As the Indian Space Research Organisation (ISRO) carried out the successful launch of Geosynchronous Satellite Launch Vehicle Mark III (GSLV MK III) a day before, Director of Space Application Centre (SAC) Tapan Misra said that no challenge was stressful till the people of the country help and support them. “The launch was extremely successful. We have developed a number of technologies. We need a final approval from the government. The Prime Minister always gives big targets to us. When people of this country help and support us, then the challenges are never stressful,” Misra told ANI. The ISRO yesterday launched its most powerful rocket GSLV Mk III carrying GSAT-19 communication satellite from Sriharikota, Andhra Pradesh.
Former ISRO Scientist, Nambi Narayanan said, “We are glad on its launch. It is a three stage vehicle and has four tones of capability and post 10 tones in lower orbit. It’s is a big milestone for all of us, we also wish more clients to come.” ISRO Chief Kiran Kumar also lauded his entire team who worked on the project. GSLV-Mk III was launched from Satish Dhawan Space Center at 5:28 pm. The rocket is carrying 3,136-kilogram weighed GSAT-19 communication satellite and will place it a distance of 36,000 km from earth.
The rocket was developed for 15 years at a cost of around Rs. 300 crore. Dubbed by the scientists as the “Monster Rocket”, it has the capability to launch satellites as heavy as 4 tonnes, i.e. 4000 kilograms. Currently, India has to take the help of foreign countries if it wants to launch communication satellites beyond 2.3 tons. With this India will be in the elite club of launching a heavy satellite. So far, the United States, Russia, Europe, China and Japan have achieved this feat.
The rocket is powered by an indigenous cryogenic engine that uses liquid oxygen and liquid hydrogen as propellants.
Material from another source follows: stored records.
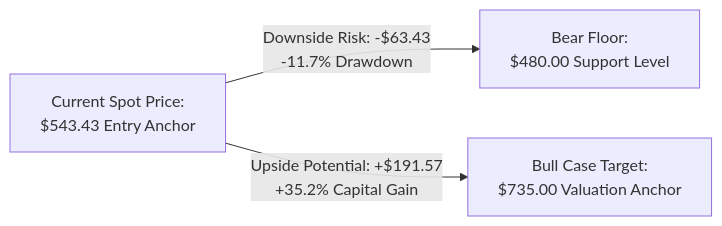
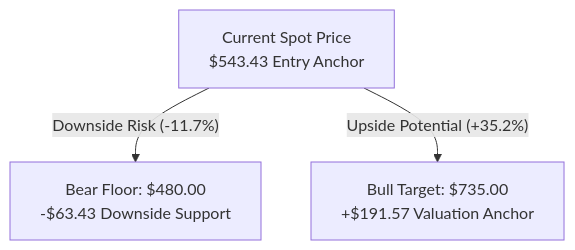
One commit to Unheat/memeTrading changed the third of 3 diagrams in web/src/content/articles/dell-dell-2026-09-28-001.md. Above: the diagram before and after it, drawn with Mermaid. The commit also changed other lines of this file and 1 other file, not shown here.

Commit message:
fix(frontend): theme-aware Mermaid edge labels and clean vertical asymmetry diagram
- Restructures Dell valuation asymmetry diagram into a balanced vertical flow
  with concise edge labels ('Downside Risk (-11.7%)', 'Upside Potential (+35.2%)').
- Adds theme-aware CSS for Mermaid edge labels (.edgeLabel rect, .labelBkg) so
  dark mode renders a dark slate card (#1E232E) with cream text (#D4D0C7),
  completely eliminating the white-on-white text box bug.

````diff
--- a/web/src/content/articles/dell-dell-2026-09-28-001.md
+++ b/web/src/content/articles/dell-dell-2026-09-28-001.md
@@ -174,5 +174,6 @@
 ```mermaid
-flowchart LR
-    A[Current Spot Price:<br/>$543.43 Entry Anchor] -->|Downside Risk: -$63.43<br/>-11.7% Drawdown| B[Bear Floor:<br/>$480.00 Support Level]
-    A -->|Upside Potential: +$191.57<br/>+35.2% Capital Gain| C[Bull Case Target:<br/>$735.00 Valuation Anchor]
+flowchart TD
+    Price["Current Spot Price<br/>$543.43 Entry Anchor"]
+    Price -->|"Downside Risk (-11.7%)"| Bear["Bear Floor: $480.00<br/>-$63.43 Downside Support"]
+    Price -->|"Upside Potential (+35.2%)"| Bull["Bull Target: $735.00<br/>+$191.57 Valuation Anchor"]
 ```
````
The flight’s launch is expected to boost India’s assertions of putting humans into space. Reportedly, the ISRO has asked Rs. 12,500 crore from the Centre for its mission to place humans in space. If approved, the work is expected to take roughly seven years. The premiere space agency has already developed critical technologies for a human space mission. The space suit is ready and a crew module was tested in 2014.